Joining the Harvard Crimson and National Journal, the New York Times has enacted a new policy banning reporters from allowing sources to edit quotes after the fact in exchange for interview access. The process of quote approval, an increasingly common quid pro quo among Wall Street and political elites, was revealed by the Times itself back in July, and was roundly rebuked by journalism's keepers in the months since, including by the paper's new public editor Margaret Sullivan and media columnist David Carr just this week. "The practice risks giving readers a mistaken impression that we are ceding too much control over a story to our sources," said Times executive editor Jill Abramson in a memo today. "So starting now, we want to draw a clear line on this."
Now, as Sullivan reports, "Citing Times policy, reporters should say no if a source demands, as a condition of an interview, that quotes be submitted afterward to the source or a press aide to review, approve or edit," according to the memo, which can be read in full here.

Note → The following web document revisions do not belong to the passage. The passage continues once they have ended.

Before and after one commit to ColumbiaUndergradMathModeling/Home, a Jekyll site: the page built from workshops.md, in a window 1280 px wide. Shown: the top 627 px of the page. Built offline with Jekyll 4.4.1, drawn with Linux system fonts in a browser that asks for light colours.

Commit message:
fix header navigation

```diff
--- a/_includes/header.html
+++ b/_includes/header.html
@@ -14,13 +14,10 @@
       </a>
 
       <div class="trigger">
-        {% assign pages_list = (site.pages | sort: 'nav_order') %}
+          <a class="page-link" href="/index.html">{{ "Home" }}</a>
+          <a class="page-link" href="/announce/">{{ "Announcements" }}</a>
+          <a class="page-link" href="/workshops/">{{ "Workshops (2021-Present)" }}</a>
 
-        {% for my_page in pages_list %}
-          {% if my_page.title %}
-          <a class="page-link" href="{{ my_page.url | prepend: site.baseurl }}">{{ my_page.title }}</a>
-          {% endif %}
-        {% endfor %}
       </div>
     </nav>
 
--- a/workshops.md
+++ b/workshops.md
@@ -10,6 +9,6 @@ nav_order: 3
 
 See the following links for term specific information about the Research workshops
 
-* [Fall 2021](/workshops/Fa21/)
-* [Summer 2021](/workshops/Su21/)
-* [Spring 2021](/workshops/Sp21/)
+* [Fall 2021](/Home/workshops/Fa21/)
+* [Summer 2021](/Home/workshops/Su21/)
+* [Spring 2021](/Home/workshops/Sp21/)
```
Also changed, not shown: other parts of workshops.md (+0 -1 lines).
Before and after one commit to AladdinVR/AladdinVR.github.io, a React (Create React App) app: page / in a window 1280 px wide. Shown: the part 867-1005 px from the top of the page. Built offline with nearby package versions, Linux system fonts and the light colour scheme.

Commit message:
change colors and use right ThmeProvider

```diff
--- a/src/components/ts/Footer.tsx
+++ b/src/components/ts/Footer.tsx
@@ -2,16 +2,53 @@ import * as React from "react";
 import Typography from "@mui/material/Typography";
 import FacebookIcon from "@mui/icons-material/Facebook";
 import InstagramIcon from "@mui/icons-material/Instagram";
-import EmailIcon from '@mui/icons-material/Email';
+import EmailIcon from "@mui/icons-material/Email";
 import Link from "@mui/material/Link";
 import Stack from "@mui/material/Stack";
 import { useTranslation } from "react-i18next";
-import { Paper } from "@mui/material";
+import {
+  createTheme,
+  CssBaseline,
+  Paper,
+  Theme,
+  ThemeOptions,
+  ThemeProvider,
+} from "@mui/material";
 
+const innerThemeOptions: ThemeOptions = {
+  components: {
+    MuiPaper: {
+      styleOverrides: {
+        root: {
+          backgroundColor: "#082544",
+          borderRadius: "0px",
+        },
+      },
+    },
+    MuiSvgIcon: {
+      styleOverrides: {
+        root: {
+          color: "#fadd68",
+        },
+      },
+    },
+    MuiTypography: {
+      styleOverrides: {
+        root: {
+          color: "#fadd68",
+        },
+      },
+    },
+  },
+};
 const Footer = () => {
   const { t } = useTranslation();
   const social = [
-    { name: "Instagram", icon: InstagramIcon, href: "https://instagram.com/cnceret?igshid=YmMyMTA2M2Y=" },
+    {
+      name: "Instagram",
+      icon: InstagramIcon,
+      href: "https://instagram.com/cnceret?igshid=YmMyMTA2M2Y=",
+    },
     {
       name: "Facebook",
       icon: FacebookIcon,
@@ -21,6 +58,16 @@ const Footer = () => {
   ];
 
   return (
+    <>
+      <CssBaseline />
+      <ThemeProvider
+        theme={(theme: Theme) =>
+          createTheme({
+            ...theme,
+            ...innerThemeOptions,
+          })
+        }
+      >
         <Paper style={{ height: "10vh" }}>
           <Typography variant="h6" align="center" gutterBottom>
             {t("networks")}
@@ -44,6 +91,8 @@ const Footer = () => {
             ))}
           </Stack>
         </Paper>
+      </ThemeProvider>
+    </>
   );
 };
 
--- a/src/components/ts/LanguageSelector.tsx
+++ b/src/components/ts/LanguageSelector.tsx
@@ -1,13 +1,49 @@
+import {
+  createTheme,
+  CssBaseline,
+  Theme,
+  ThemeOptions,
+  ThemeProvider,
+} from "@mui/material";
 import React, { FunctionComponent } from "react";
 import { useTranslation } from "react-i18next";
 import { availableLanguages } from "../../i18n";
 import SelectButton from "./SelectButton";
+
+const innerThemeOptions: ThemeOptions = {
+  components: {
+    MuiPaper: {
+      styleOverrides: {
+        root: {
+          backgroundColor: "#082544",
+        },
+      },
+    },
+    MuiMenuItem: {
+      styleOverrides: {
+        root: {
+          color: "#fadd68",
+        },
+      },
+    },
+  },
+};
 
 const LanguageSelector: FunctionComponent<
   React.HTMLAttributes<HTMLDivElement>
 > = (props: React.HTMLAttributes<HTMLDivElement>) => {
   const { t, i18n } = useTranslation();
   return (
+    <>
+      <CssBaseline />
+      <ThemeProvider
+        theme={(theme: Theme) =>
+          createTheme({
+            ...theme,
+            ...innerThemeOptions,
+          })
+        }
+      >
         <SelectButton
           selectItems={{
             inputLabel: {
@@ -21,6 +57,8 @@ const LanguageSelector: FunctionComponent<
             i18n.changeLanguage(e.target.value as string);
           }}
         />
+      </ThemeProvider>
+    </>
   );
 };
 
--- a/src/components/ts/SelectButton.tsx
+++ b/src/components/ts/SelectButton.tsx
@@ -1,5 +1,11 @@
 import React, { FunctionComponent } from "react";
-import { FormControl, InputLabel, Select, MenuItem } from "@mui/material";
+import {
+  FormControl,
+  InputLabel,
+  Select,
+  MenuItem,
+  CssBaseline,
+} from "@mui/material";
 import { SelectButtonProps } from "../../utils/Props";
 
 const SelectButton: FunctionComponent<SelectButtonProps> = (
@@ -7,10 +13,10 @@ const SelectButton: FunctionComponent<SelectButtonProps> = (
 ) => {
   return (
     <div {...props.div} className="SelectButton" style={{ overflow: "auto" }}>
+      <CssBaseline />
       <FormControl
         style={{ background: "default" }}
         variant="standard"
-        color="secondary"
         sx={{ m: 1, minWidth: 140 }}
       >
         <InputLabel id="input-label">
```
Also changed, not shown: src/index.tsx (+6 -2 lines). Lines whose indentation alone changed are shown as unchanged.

Abramson said she's aware "we'll lose interviews" over this, because top figures may see not having final say over their quotes "as too risky," but noted that "anodyne or generic quotes that are scrubbed or changed don't add anything" to articles anyway.

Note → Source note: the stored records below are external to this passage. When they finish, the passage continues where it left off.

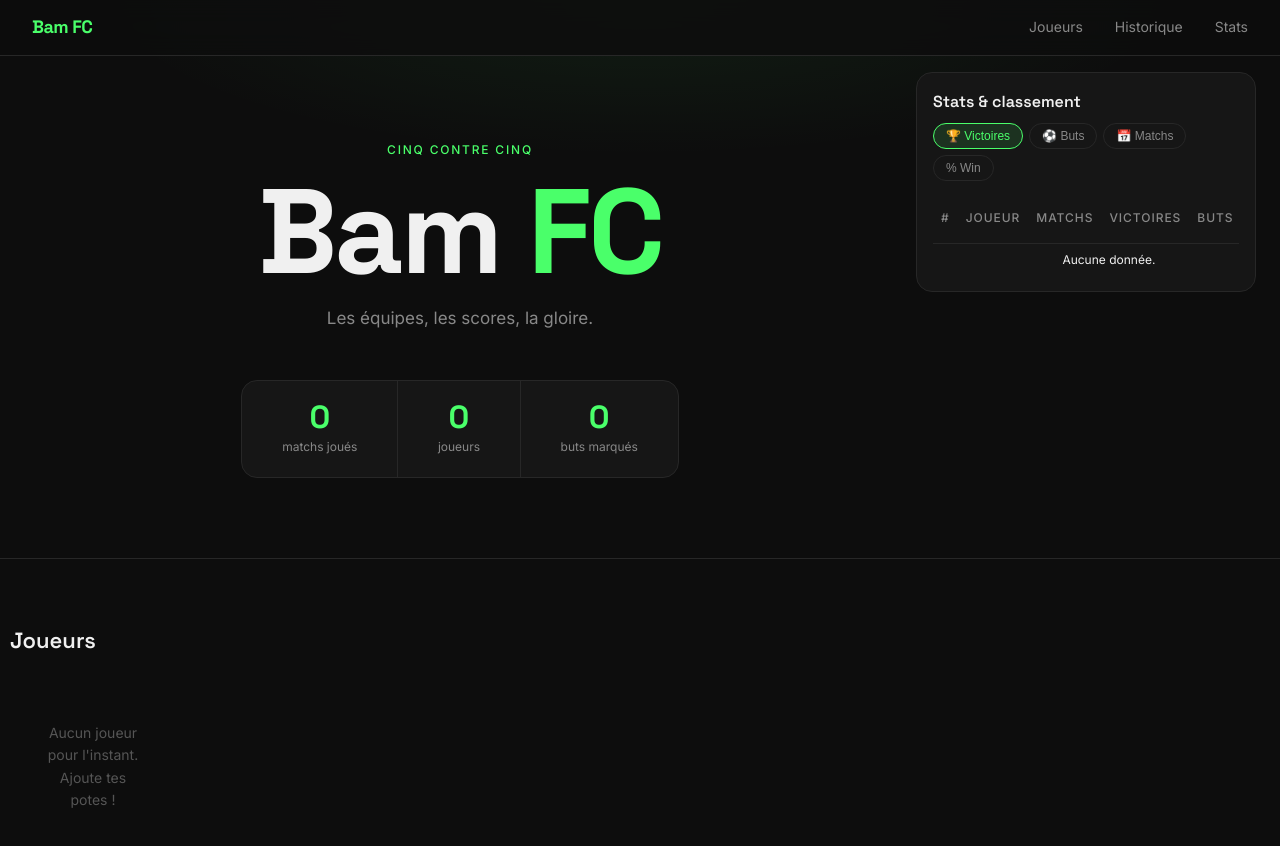
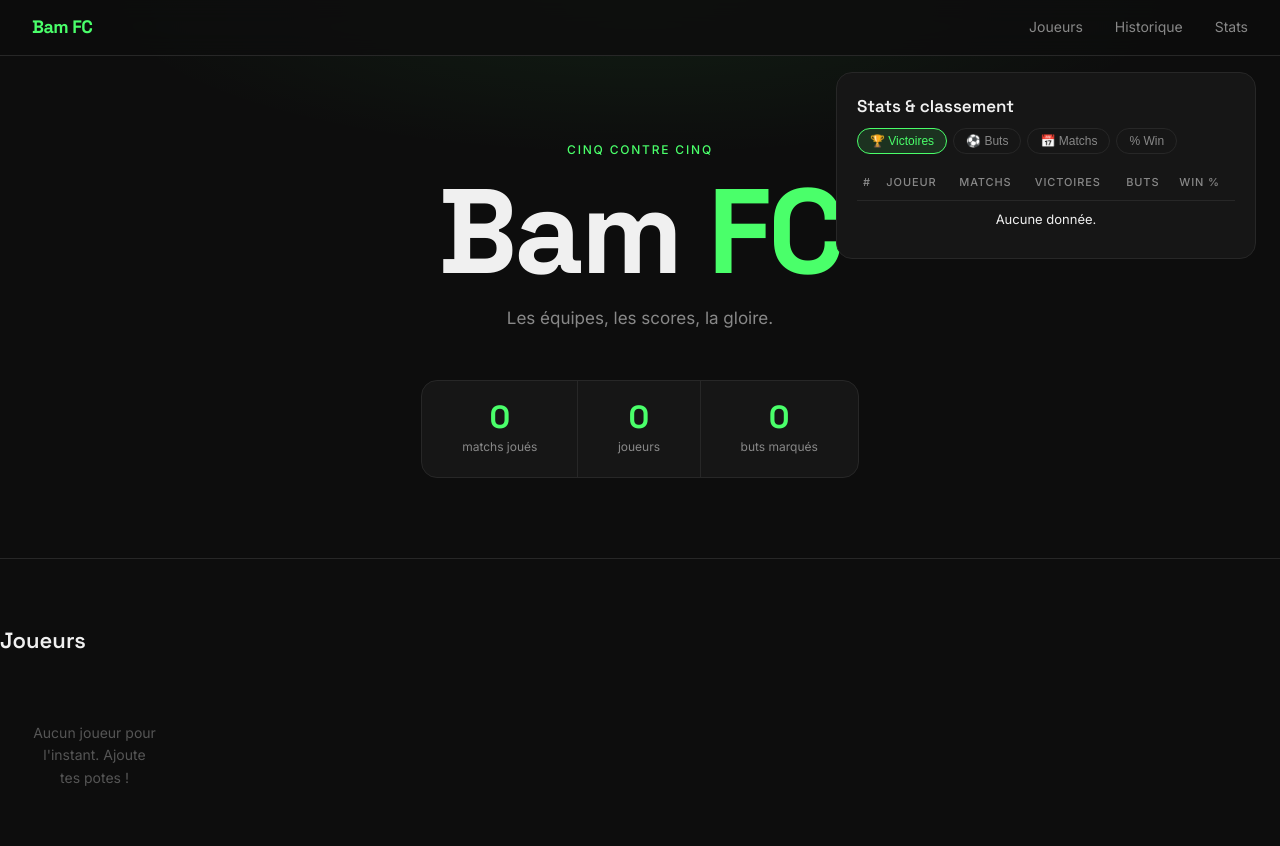
Before and after one commit to ibabdoullaev-coder/BamFC, a website: page index.html in a window 1280 px wide. Shown: the top 846 px of the page. Drawn offline with nearby package versions, Linux system fonts and the light colour scheme; no server answers.

Commit message:
feat: classement plus grand + section match plus visible

```diff
--- a/style.css
+++ b/style.css
@@ -523,20 +523,26 @@ td.empty-state { padding: 2rem; }
 
 /* MAIN LAYOUT WITH STICKY STATS */
 @media (min-width: 1100px) {
-  .hero { padding-right: calc(360px + 2rem); }
-  .section { padding-right: calc(360px + 2rem); max-width: none; padding-left: calc((100vw - 900px - 360px) / 2); }
+  .hero, .section { padding-right: calc(440px + 3rem); max-width: none; padding-left: calc((100vw - 900px - 440px) / 2); }
+  .hero { padding-left: 0; padding-right: 0; }
   #stats {
     position: fixed; right: 24px; top: 72px;
-    width: 340px; max-height: calc(100vh - 96px);
-    padding: 1rem !important; margin: 0 !important;
+    width: 420px; max-height: calc(100vh - 96px);
+    padding: 1.25rem !important; margin: 0 !important;
     background: var(--bg-card); border: 0.5px solid var(--border);
     border-radius: var(--radius-lg);
     overflow-y: auto;
     z-index: 30;
   }
   #stats .section-header { margin-bottom: 0.75rem; flex-wrap: wrap; gap: 8px; }
-  #stats .section-title { font-size: 16px; }
-  #stats .stats-table th, #stats .stats-table td { padding: 6px 8px; font-size: 12px; }
-  #stats .stat-avatar { width: 20px; height: 20px; font-size: 9px; margin-right: 4px; }
-  #stats .win-bar-bg { max-width: 40px; }
+  #stats .section-title { font-size: 17px; }
+  #stats .stats-table th { padding: 8px 6px; font-size: 11px; }
+  #stats .stats-table td { padding: 8px 6px; font-size: 13px; }
+  #stats .stat-avatar { width: 22px; height: 22px; font-size: 10px; margin-right: 6px; }
+  #stats .win-bar-bg { max-width: 50px; }
+  /* Section match: horizontal large */
+  #match .match-config { justify-content: flex-start; gap: 1.5rem; padding: 1.5rem; background: var(--bg-card); border-radius: var(--radius-lg); border: 0.5px solid var(--border); }
+  #match .match-config .pill { font-size: 14px; padding: 8px 18px; }
+  #match .match-config .btn-primary { padding: 12px 28px; font-size: 15px; }
+  #match .section-title { font-size: 24px; }
 }
```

"The practice is so ingrained," Abramson said, but when the Times makes a step, it's likely that others will, and can, follow. Buzzfeed editor Ben Smith, in reaction to the new rule, tweeted, "Times will make it a lot easier for the rest of us to push back too. Thanks !"